Hank Williams Remembered At Muse And Music Opener
At yesterday’s opener of the Muse and Music series of performances presented by the The General Society of Mechanics and Tradesmen of the City of New York, Christopher Paul Stelling introduced “I’m So Lonesome, I Could Cry” with “Hank Williams is my favorite songwriter.”
It is hard to deny Williams, dead of an OD at the age of 29 years, stands head and shoulders above country music.
It isn’t just that he brought bluegrass into the mainstream, it is that he was such a master songwriter, Williams was as adept at pop music as he was at ballads. Look at the country legend this way:
1. Williams, the pop star. From “Lovesick Blues” in 1948 to “I’ll Never Get Out Of This World Alive”, in 1952, he hit # 1 EIGHT TIMES, and the top 10 TWENTY TIMES. And not just hit, but hit with timeless classics like “Cold Cold Hard” and “Why Don’t You Love Me Like You Used To Do”. This is country as pop song, and a mutation away from rock and roll: happy songs about sad things.
2. Spirituals. I have a Time/Life compilation of Williams spirituals and the only modern singer who is in the same league is Presley circa “How Great Thou Art”. It has something to do with that voice: the twang dissolves into ache and the ache, the longing for redemption, is what makes him the most human of Christians this side of Gospel.
3. The hardcore ballads. This is where Christopher reminds me most of Williams: Yes, “Lonesome” but couldn’t you just hear Chris singing “I Can’t Help It If I’m Still In Love With You”.?
During the program Christopher mentioned that he writes out of fear. It’s a great place to work out of, and Williams, that tenderness, that sadness in his voice? It sounds as though Williams was writing out of fear as well.
Chris will be performing again for Muse and Music.
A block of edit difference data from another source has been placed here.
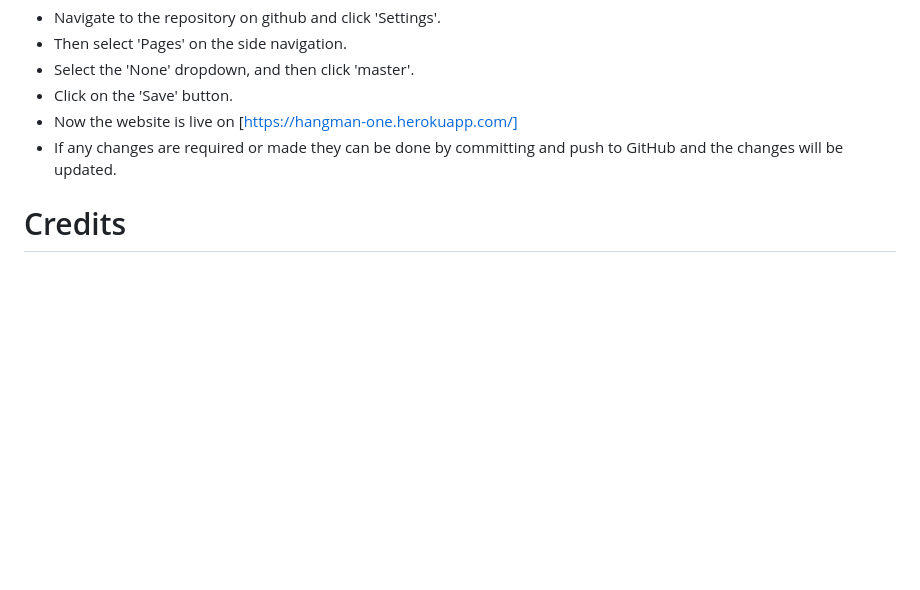
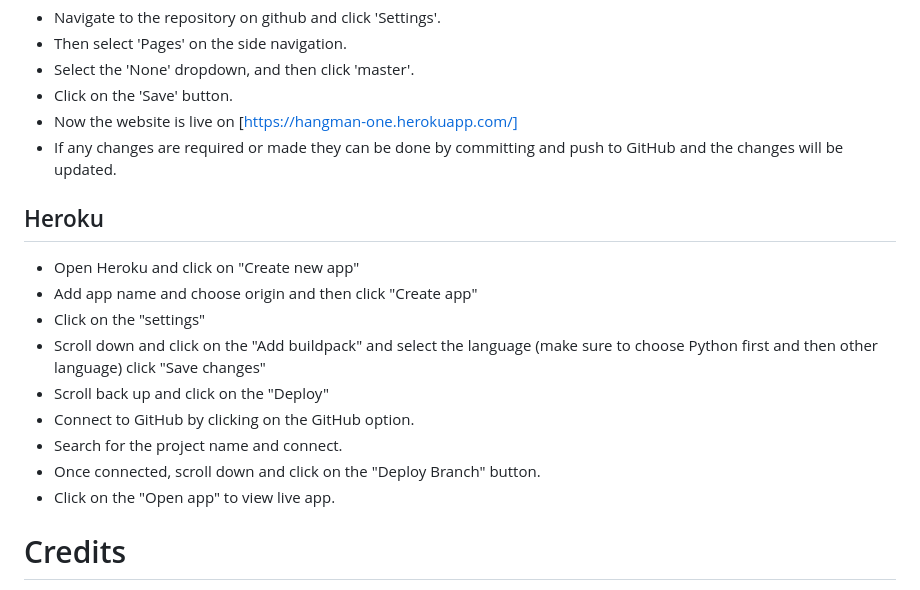
Before and after one commit to Naqij/hangman, a Markdown page: README.md, the part around the change printed below. Drawn GitHub-style; blank space fills up the shorter version.

```diff
--- a/README.md
+++ b/README.md
@@ -137,6 +143,19 @@ Following writing the code then commiting and pushing to GitHub, this project wa
 + Click on the 'Save' button.
 + Now the website is live on [https://hangman-one.herokuapp.com/]
 + If any changes are required or made they can be done by committing and push to GitHub and the changes will be updated.
+
+## Heroku
+
++ Open Heroku and click on "Create new app"
++ Add app name and choose origin and then click "Create app"
++ Click on the "settings"
++ Scroll down and click on the "Add buildpack" and select the language (make sure to choose Python first and then other language) click "Save changes"
++ Scroll back up and click on the "Deploy"
++ Connect to GitHub by clicking on the GitHub option.
++ Search for the project name and connect.
++ Once connected, scroll down and click on the "Deploy Branch" button.
++ Click on the "Open app" to view live app.
+
 
 # Credits
 
```
Also changed, not shown: other parts of README.md (+9 -3 lines), assets/images/validation-error.JPG (added), assets/images/validation.JPG (added).
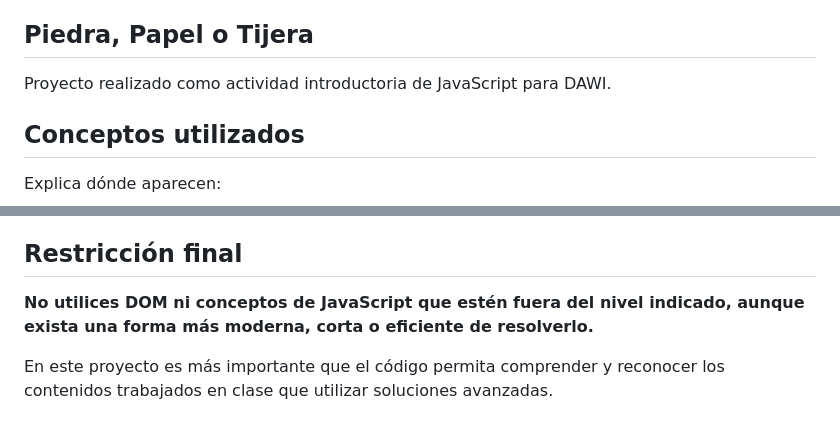
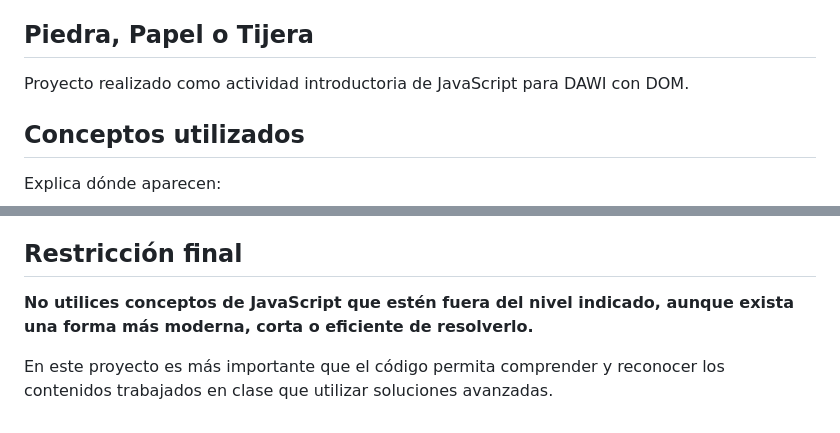
Before and after one commit to adlyall/IA-Juego, a Markdown page: prompt.md, 2 parts joined by grey strips. Rendered like a GitHub page.

```diff
--- a/prompt.md
+++ b/prompt.md
@@ -636,7 +636,7 @@ Debe explicar brevemente:
 
 ## Piedra, Papel o Tijera
 
-Proyecto realizado como actividad introductoria de JavaScript para DAWI.
+Proyecto realizado como actividad introductoria de JavaScript para DAWI con DOM.
 
 ## Conceptos utilizados
 
@@ -816,6 +812,6 @@ en un navegador y comenzar a jugar.
 
 ## Restricción final
 
-**No utilices DOM ni conceptos de JavaScript que estén fuera del nivel indicado, aunque exista una forma más moderna, corta o eficiente de resolverlo.**
+**No utilices conceptos de JavaScript que estén fuera del nivel indicado, aunque exista una forma más moderna, corta o eficiente de resolverlo.**
 
 En este proyecto es más importante que el código permita comprender y reconocer los contenidos trabajados en clase que utilizar soluciones avanzadas.
```
Also changed, not shown: other parts of prompt.md (+12 -16 lines).
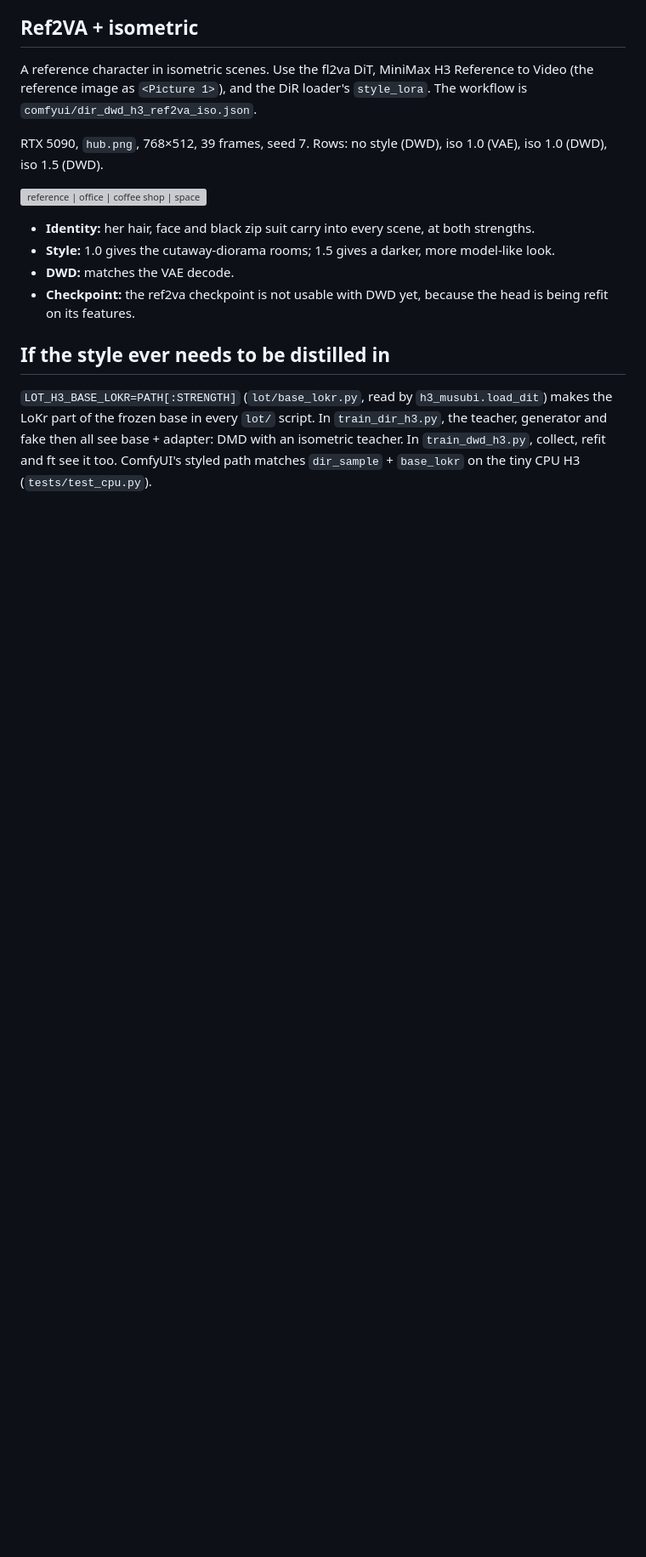
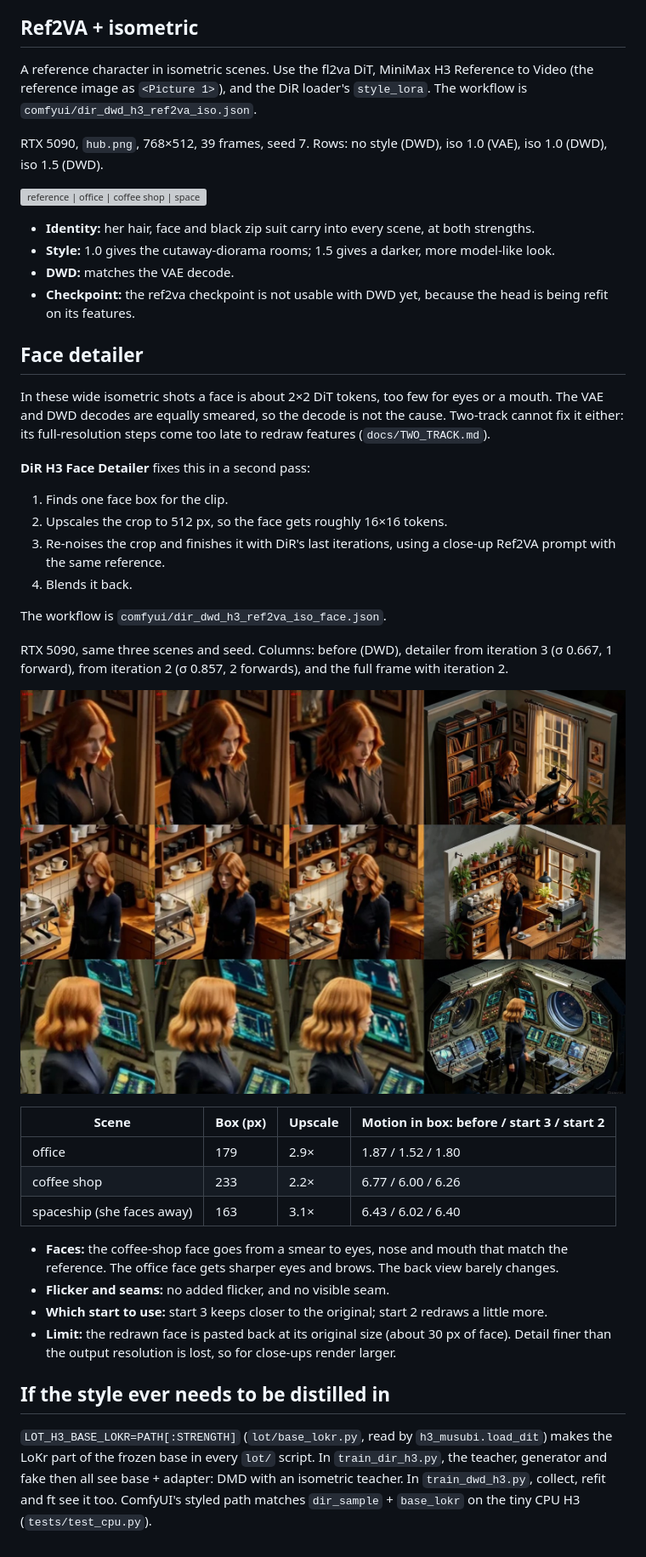
Before and after one commit to scrya-com/dir-diffusion, a Markdown page: docs/ISO.md, the part around the change. Shown at 85% size. Rendered like a GitHub page; pictures changed too: docs/dwd_media/face_detailer_grid.jpg (added); blank space fills up the shorter version; grey boxes are pictures that could not be loaded.

Commit message:
Face detailer: RTX 5090 results on Ref2VA + isometric (faces fixed, no added flicker)
Co-Authored-By: Claude Opus 5.5 <noreply@anthropic.com>
Claude-Session: https://claude.ai/code/session_01DARQstHoVwbz9BSq5t2XDZ

```diff
--- a/docs/ISO.md
+++ b/docs/ISO.md
@@ -44,6 +44,33 @@ RTX 5090, `hub.png`, 768×512, 39 frames, seed 7. Rows: no style (DWD), iso 1.0
 - **DWD:** matches the VAE decode.
 - **Checkpoint:** the ref2va checkpoint is not usable with DWD yet, because the head is being refit on its features.
 
+## Face detailer
+
+In these wide isometric shots a face is about 2×2 DiT tokens, too few for eyes or a mouth. The VAE and DWD decodes are equally smeared, so the decode is not the cause. Two-track cannot fix it either: its full-resolution steps come too late to redraw features (`docs/TWO_TRACK.md`).
+
+**DiR H3 Face Detailer** fixes this in a second pass:
+1. Finds one face box for the clip.
+2. Upscales the crop to 512 px, so the face gets roughly 16×16 tokens.
+3. Re-noises the crop and finishes it with DiR's last iterations, using a close-up Ref2VA prompt with the same reference.
+4. Blends it back.
+
+The workflow is `comfyui/dir_dwd_h3_ref2va_iso_face.json`.
+
+RTX 5090, same three scenes and seed. Columns: before (DWD), detailer from iteration 3 (σ 0.667, 1 forward), from iteration 2 (σ 0.857, 2 forwards), and the full frame with iteration 2.
+
+![before | start 3 | start 2 | full frame](dwd_media/face_detailer_grid.jpg)
+
+| Scene | Box (px) | Upscale | Motion in box: before / start 3 / start 2 |
+|---|---|---|---|
+| office | 179 | 2.9× | 1.87 / 1.52 / 1.80 |
+| coffee shop | 233 | 2.2× | 6.77 / 6.00 / 6.26 |
+| spaceship (she faces away) | 163 | 3.1× | 6.43 / 6.02 / 6.40 |
+
+- **Faces:** the coffee-shop face goes from a smear to eyes, nose and mouth that match the reference. The office face gets sharper eyes and brows. The back view barely changes.
+- **Flicker and seams:** no added flicker, and no visible seam.
+- **Which start to use:** start 3 keeps closer to the original; start 2 redraws a little more.
+- **Limit:** the redrawn face is pasted back at its original size (about 30 px of face). Detail finer than the output resolution is lost, so for close-ups render larger.
+
 ## If the style ever needs to be distilled in
 
 `LOT_H3_BASE_LOKR=PATH[:STRENGTH]` (`lot/base_lokr.py`, read by `h3_musubi.load_dit`) makes the LoKr part of the frozen base in every `lot/` script. In `train_dir_h3.py`, the teacher, generator and fake then all see base + adapter: DMD with an isometric teacher. In `train_dwd_h3.py`, collect, refit and ft see it too. ComfyUI's styled path matches `dir_sample` + `base_lokr` on the tiny CPU H3 (`tests/test_cpu.py`).
```
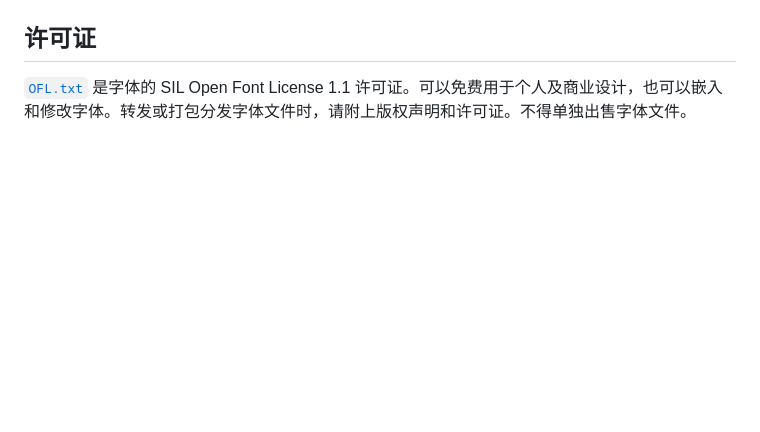
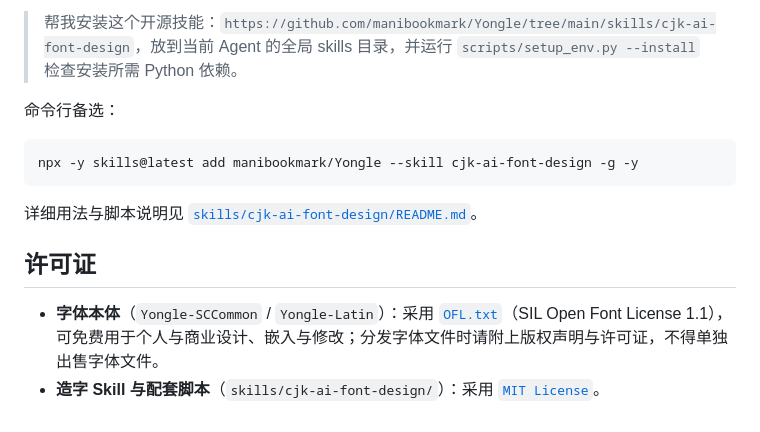
Before and after one commit to manibookmark/Yongle, a Markdown page: README.md, the part around one of its changes. GitHub-like rendering; blank space fills up the shorter version.

````diff
--- a/README.md
+++ b/README.md
@@ -21,4 +38,14 @@
+> 帮我安装这个开源技能：`https://github.com/manibookmark/Yongle/tree/main/skills/cjk-ai-font-design`，放到当前 Agent 的全局 skills 目录，并运行 `scripts/setup_env.py --install` 检查安装所需 Python 依赖。
+
+命令行备选：
+
+```bash
+npx -y skills@latest add manibookmark/Yongle --skill cjk-ai-font-design -g -y
+```
+
+详细用法与脚本说明见 [`skills/cjk-ai-font-design/README.md`](skills/cjk-ai-font-design/README.md)。
 
 ## 许可证
 
-[`OFL.txt`](OFL.txt) 是字体的 SIL Open Font License 1.1 许可证。可以免费用于个人及商业设计，也可以嵌入和修改字体。转发或打包分发字体文件时，请附上版权声明和许可证。不得单独出售字体文件。
+- **字体本体**（`Yongle-SCCommon` / `Yongle-Latin`）：采用 [`OFL.txt`](OFL.txt)（SIL Open Font License 1.1），可免费用于个人与商业设计、嵌入与修改；分发字体文件时请附上版权声明与许可证，不得单独出售字体文件。
+- **造字 Skill 与配套脚本**（`skills/cjk-ai-font-design/`）：采用 [`MIT License`](skills/cjk-ai-font-design/LICENSE)。
````
Also changed, not shown: other parts of README.md (+23 -6 lines), skills/cjk-ai-font-design/README.md (added, +56 -0 lines), skills/cjk-ai-font-design/SKILL.md (added, +135 -0 lines), docs/specimens/chinese.png, 14 other files.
A date is being set up. And it is unmissable (Wyatt will be reviewing this show for rock nyc)
Next up, Geoffrey Wilson tackles the Civil War, April 14th.